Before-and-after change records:

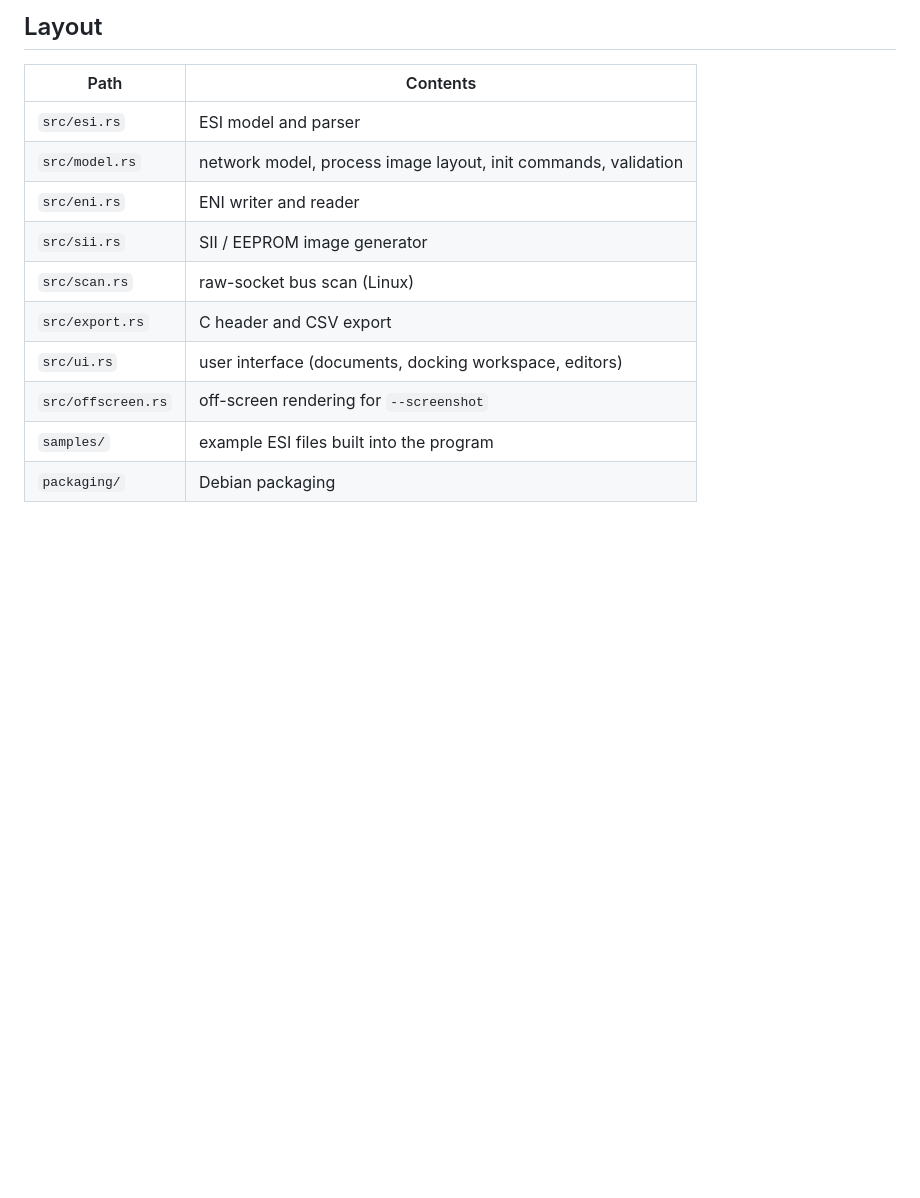
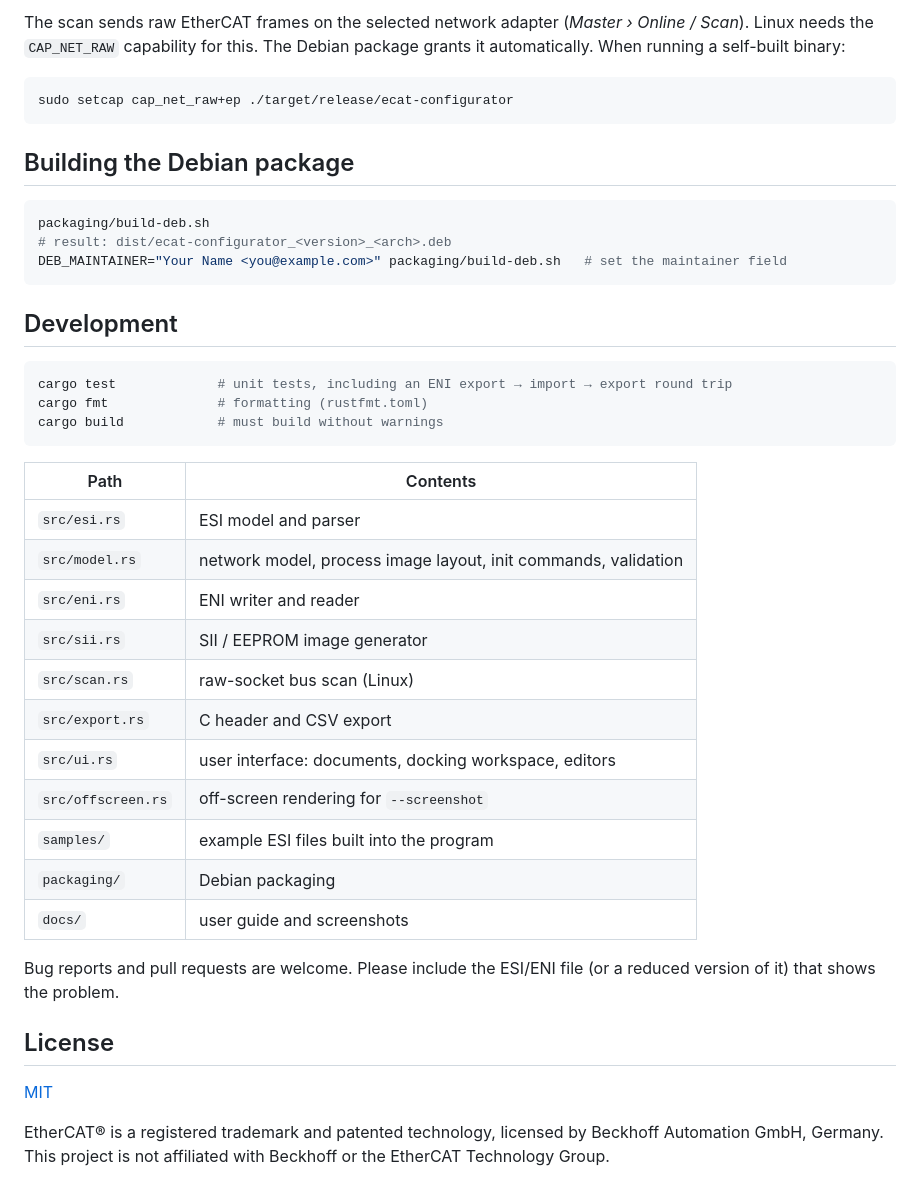
Before and after one commit to brukg/ecat-configurator, a Markdown page: README.md, the part around one of its changes. Rendered like a GitHub page; blank space fills up the shorter version.

````diff
--- a/README.md
+++ b/README.md
@@ -57,5 +107,27 @@ distribution you want to support.
 
-## Layout
+The scan sends raw EtherCAT frames on the selected network adapter (*Master ›
+Online / Scan*). Linux needs the `CAP_NET_RAW` capability for this. The Debian
+package grants it automatically. When running a self-built binary:
+
+```sh
+sudo setcap cap_net_raw+ep ./target/release/ecat-configurator
+```
+
+## Building the Debian package
+
+```sh
+packaging/build-deb.sh
+# result: dist/ecat-configurator_<version>_<arch>.deb
+DEB_MAINTAINER="Your Name <you@example.com>" packaging/build-deb.sh   # set the maintainer field
+```
+
+## Development
+
+```sh
+cargo test             # unit tests, including an ENI export → import → export round trip
+cargo fmt              # formatting (rustfmt.toml)
+cargo build            # must build without warnings
+```
 
 | Path | Contents |
 |------|----------|
@@ -65,7 +137,19 @@ distribution you want to support.
 | `src/sii.rs` | SII / EEPROM image generator |
 | `src/scan.rs` | raw-socket bus scan (Linux) |
 | `src/export.rs` | C header and CSV export |
-| `src/ui.rs` | user interface (documents, docking workspace, editors) |
+| `src/ui.rs` | user interface: documents, docking workspace, editors |
 | `src/offscreen.rs` | off-screen rendering for `--screenshot` |
 | `samples/` | example ESI files built into the program |
 | `packaging/` | Debian packaging |
+| `docs/` | user guide and screenshots |
+
+Bug reports and pull requests are welcome. Please include the ESI/ENI file
+(or a reduced version of it) that shows the problem.
+
+## License
+
+[MIT](LICENSE)
+
+EtherCAT® is a registered trademark and patented technology, licensed by Beckhoff
+Automation GmbH, Germany. This project is not affiliated with Beckhoff or the
+EtherCAT Technology Group.
````
Also changed, not shown: other parts of README.md (+85 -35 lines), docs/USER_GUIDE.md (added, +242 -0 lines), docs/images/coe.png (added), docs/images/main.png (added), docs/images/topology.png (added), docs/images/workspace.png (added), 1 other file.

§ TASK STATEMENT: All the lines above must be written out exactly, without a single picture.

§ SOLUTION FOR THIS PROBLEM:
Before and after one commit to brukg/ecat-configurator, a Markdown page: README.md, the part around one of its changes. Rendered like a GitHub page; blank space fills up the shorter version.

````diff
--- a/README.md
+++ b/README.md
@@ -57,5 +107,27 @@ distribution you want to support.
 
-## Layout
+The scan sends raw EtherCAT frames on the selected network adapter (*Master ›
+Online / Scan*). Linux needs the `CAP_NET_RAW` capability for this. The Debian
+package grants it automatically. When running a self-built binary:
+
+```sh
+sudo setcap cap_net_raw+ep ./target/release/ecat-configurator
+```
+
+## Building the Debian package
+
+```sh
+packaging/build-deb.sh
+# result: dist/ecat-configurator_<version>_<arch>.deb
+DEB_MAINTAINER="Your Name <you@example.com>" packaging/build-deb.sh   # set the maintainer field
+```
+
+## Development
+
+```sh
+cargo test             # unit tests, including an ENI export → import → export round trip
+cargo fmt              # formatting (rustfmt.toml)
+cargo build            # must build without warnings
+```
 
 | Path | Contents |
 |------|----------|
@@ -65,7 +137,19 @@ distribution you want to support.
 | `src/sii.rs` | SII / EEPROM image generator |
 | `src/scan.rs` | raw-socket bus scan (Linux) |
 | `src/export.rs` | C header and CSV export |
-| `src/ui.rs` | user interface (documents, docking workspace, editors) |
+| `src/ui.rs` | user interface: documents, docking workspace, editors |
 | `src/offscreen.rs` | off-screen rendering for `--screenshot` |
 | `samples/` | example ESI files built into the program |
 | `packaging/` | Debian packaging |
+| `docs/` | user guide and screenshots |
+
+Bug reports and pull requests are welcome. Please include the ESI/ENI file
+(or a reduced version of it) that shows the problem.
+
+## License
+
+[MIT](LICENSE)
+
+EtherCAT® is a registered trademark and patented technology, licensed by Beckhoff
+Automation GmbH, Germany. This project is not affiliated with Beckhoff or the
+EtherCAT Technology Group.
````
Also changed, not shown: other parts of README.md (+85 -35 lines), docs/USER_GUIDE.md (added, +242 -0 lines), docs/images/coe.png (added), docs/images/main.png (added), docs/images/topology.png (added), docs/images/workspace.png (added), 1 other file.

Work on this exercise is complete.